National Curriculum and Curriculum Information
RE Legal requirements
The National curriculum states that:
“All state schools are also required to make provision for a daily act of collective worship and must teach religious education to pupils at every key stage.”
Parents do have a right to withdraw their child from RE. This was first granted in 1944 when curricular RE was called ‘Religious Instruction’ and carried with it connotations of induction into the Christian faith. RE is very different now – open, broad and exploring a range of religious and non-religious worldviews.
In the UK, parents still have the right to withdraw their children from RE on the grounds that they wish to provide their own RE. This provision will be the parents’ responsibility. This right of withdrawal exists for all pupils in all types of school, including schools with and without a religious designation. Parents also have the right to withdraw their child from part of RE, and can do so without giving any explanation.
Teachers also have the right to withdraw from the teaching of RE. However, this does not apply to teachers who have been specifically employed to teach or lead RE. If a teacher wishes to withdraw from the teaching of RE, a letter requesting this must be submitted to the headteacher and its chair of governors. If a teacher withdraws from the teaching of RE, the school must still make provisions for the pupils to receive their entitlement to RE.
At Ethelbert Road we currently follow the Kent agreed Syllabus. This syllabus provides a Key question which the children are then able to explore throughout the term. This allows the children to consider both what people of a certain religion believe and what they themselves believe.
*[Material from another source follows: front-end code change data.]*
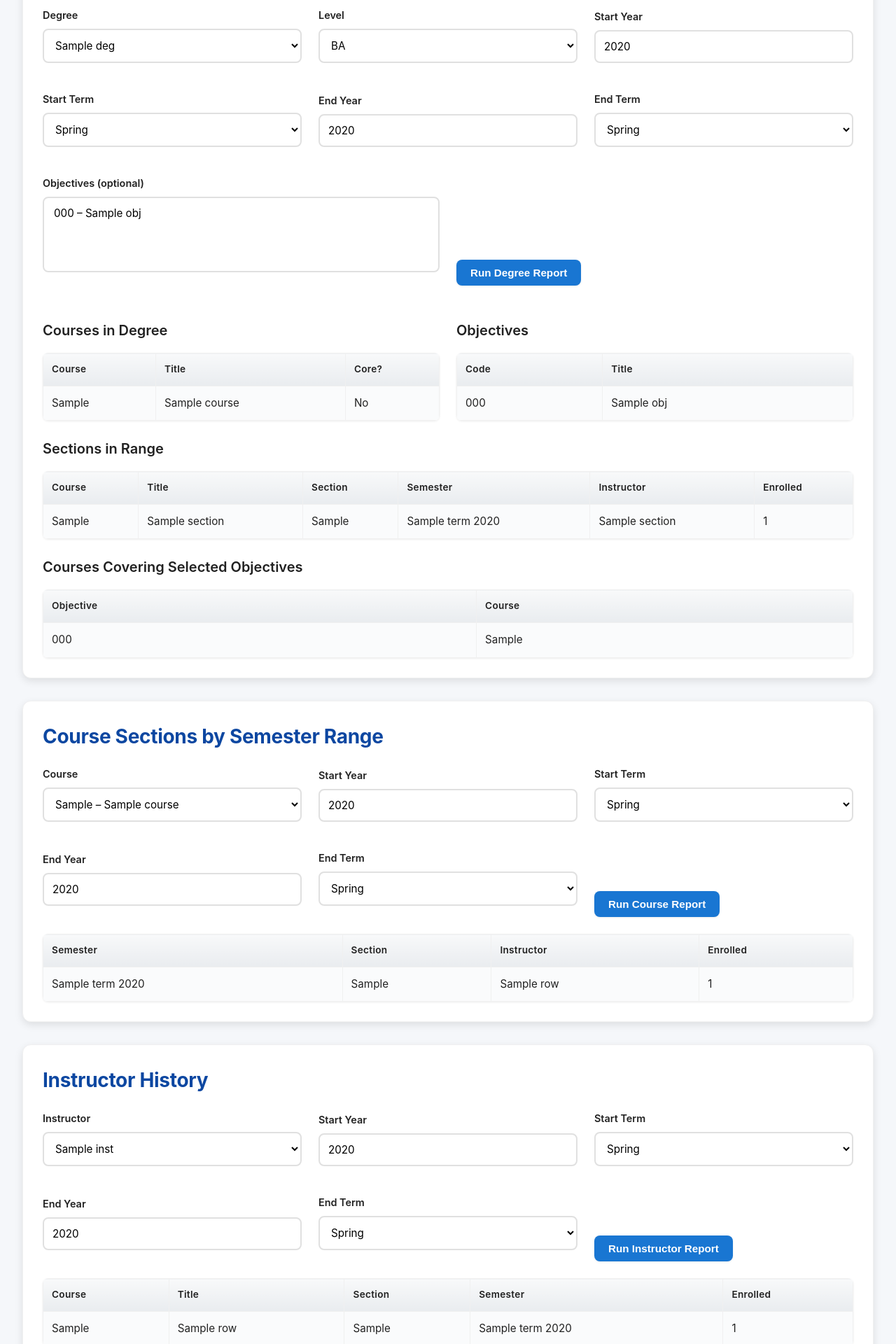
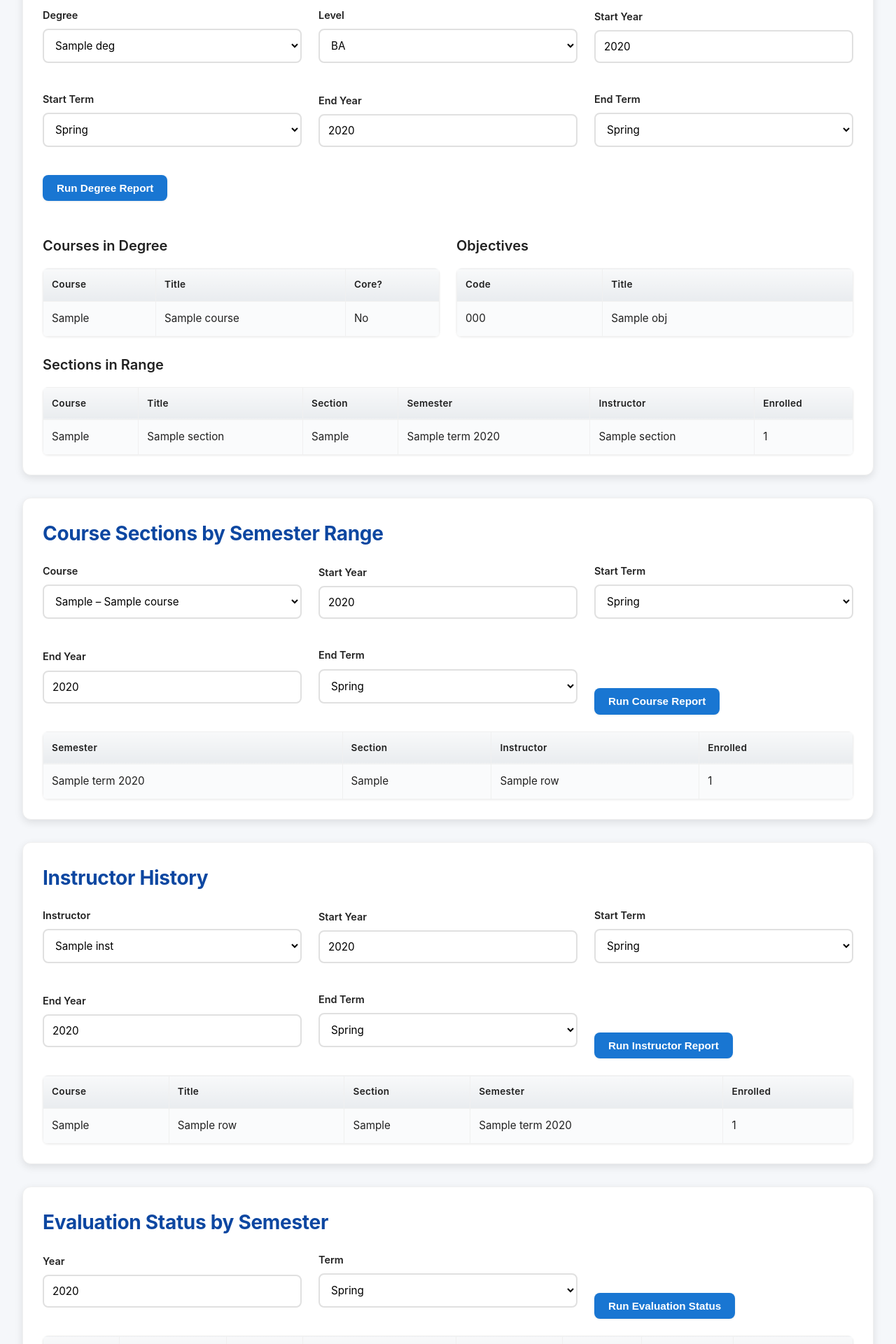
Before and after one commit to satifyy/DatabasesProject, a Flask app: template flask_app/templates/reports.html in a window 1280 px wide. Shown: the part 328-2248 px from the top of the page at 70% size. Run offline with Flask 3, Linux system fonts and the light colour scheme; the template is opened without the code that fills it: most values are stand-ins (such as "Sample title", 1, 10 or a date in 2020).

Commit message:
Remove objective selection and related data from degree report

```diff
--- a/flask_app/app.py
+++ b/flask_app/app.py
@@ -804,7 +804,6 @@ def reports():
         "start_term": request.form.get("start_term") if action == "degree_report" else (semesters[0]["term"] if semesters else ""),
         "end_year": parse_int(request.form.get("end_year")) if action == "degree_report" else (semesters[-1]["year"] if semesters else None),
         "end_term": request.form.get("end_term") if action == "degree_report" else (semesters[-1]["term"] if semesters else ""),
-        "objectives": request.form.getlist("objective_codes") if action == "degree_report" else [],
     }
 
     course_filters = {
@@ -864,22 +863,11 @@ def reports():
                 "WHERE d.name=%s AND d.level=%s ORDER BY o.code",
                 (name, level),
             )
-            objective_courses: List[Dict[str, Any]] = []
-            if degree_filters["objectives"]:
-                placeholders = ",".join(["%s"] * len(degree_filters["objectives"]))
-                params: List[Any] = [name, level, *degree_filters["objectives"]]
-                objective_courses = query_all(
-                    conn,
-                    f"SELECT objective_code, course_no FROM DegreeCourseObjective WHERE name=%s AND level=%s AND objective_code IN ({placeholders}) "
-                    "ORDER BY objective_code, course_no",
-                    params,
-                )
             report_data["degree_report"] = {
                 "filters": degree_filters,
                 "courses": courses_rows,
                 "sections": sections_rows,
                 "objectives": objectives_rows,
-                "objective_courses": objective_courses,
             }
         elif action == "course_report":
             course_no = course_filters["course_no"]
@@ -963,23 +951,12 @@ def reports():
     except Exception as exc:
         flash(str(exc), "error")
 
-    # Objective options for the degree report form
-    objective_options: List[Dict[str, Any]] = []
-    if degree_filters["degree_name"] and degree_filters["degree_level"]:
-        objective_options = query_all(
-            conn,
-            "SELECT DISTINCT o.code, o.title FROM DegreeCourseObjective d JOIN Objective o ON o.code=d.objective_code "
-            "WHERE d.name=%s AND d.level=%s ORDER BY o.code",
-            (degree_filters["degree_name"], degree_filters["degree_level"]),
-        )
-
     return render_template(
         "reports.html",
         degrees=degrees,
         courses=courses,
         instructors=instructors,
         semesters=semesters,
-        objective_options=objective_options,
         report_data=report_data,
         degree_filters=degree_filters,
         course_filters=course_filters,
--- a/flask_app/templates/reports.html
+++ b/flask_app/templates/reports.html
@@ -46,14 +46,6 @@
             </select>
         </div>
         <div>
-            <label>Objectives (optional)</label>
-            <select name="objective_codes" multiple size="4" style="min-width:200px;">
-                {% for obj in objective_options %}
-                    <option value="{{ obj.code }}" {% if obj.code in degree_filters.objectives %}selected{% endif %}>{{ obj.code }} – {{ obj.title }}</option>
-                {% endfor %}
-            </select>
-        </div>
-        <div>
             <button type="submit">Run Degree Report</button>
         </div>
     </form>
@@ -96,15 +88,6 @@
                 </tr>
             {% endfor %}
         </table>
-        {% if report_data.degree_report.objective_courses %}
-            <h3>Courses Covering Selected Objectives</h3>
-            <table>
-                <tr><th>Objective</th><th>Course</th></tr>
-                {% for row in report_data.degree_report.objective_courses %}
-                    <tr><td>{{ row.objective_code }}</td><td>{{ row.course_no }}</td></tr>
-                {% endfor %}
-            </table>
-        {% endif %}
     {% endif %}
 </div>
 
```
This is done through a variety of activities, including class discussions, in which it is stressed that different people believe different things and it is OK to believe something different to someone else and not to know what you believe about something.
This allows the children to make links between a variety of religions and ways of life and their own beliefs and way of life. They are also able to explore what other people believe and begin to develop the British value of tolerance.
Each Year group studies aspects of Christianity along with at least one other religion. In Key Stage 2 children also begin to consider what non-religious people would think about a variety of topics. The grid below shows the religions and key questions studied by each Year group.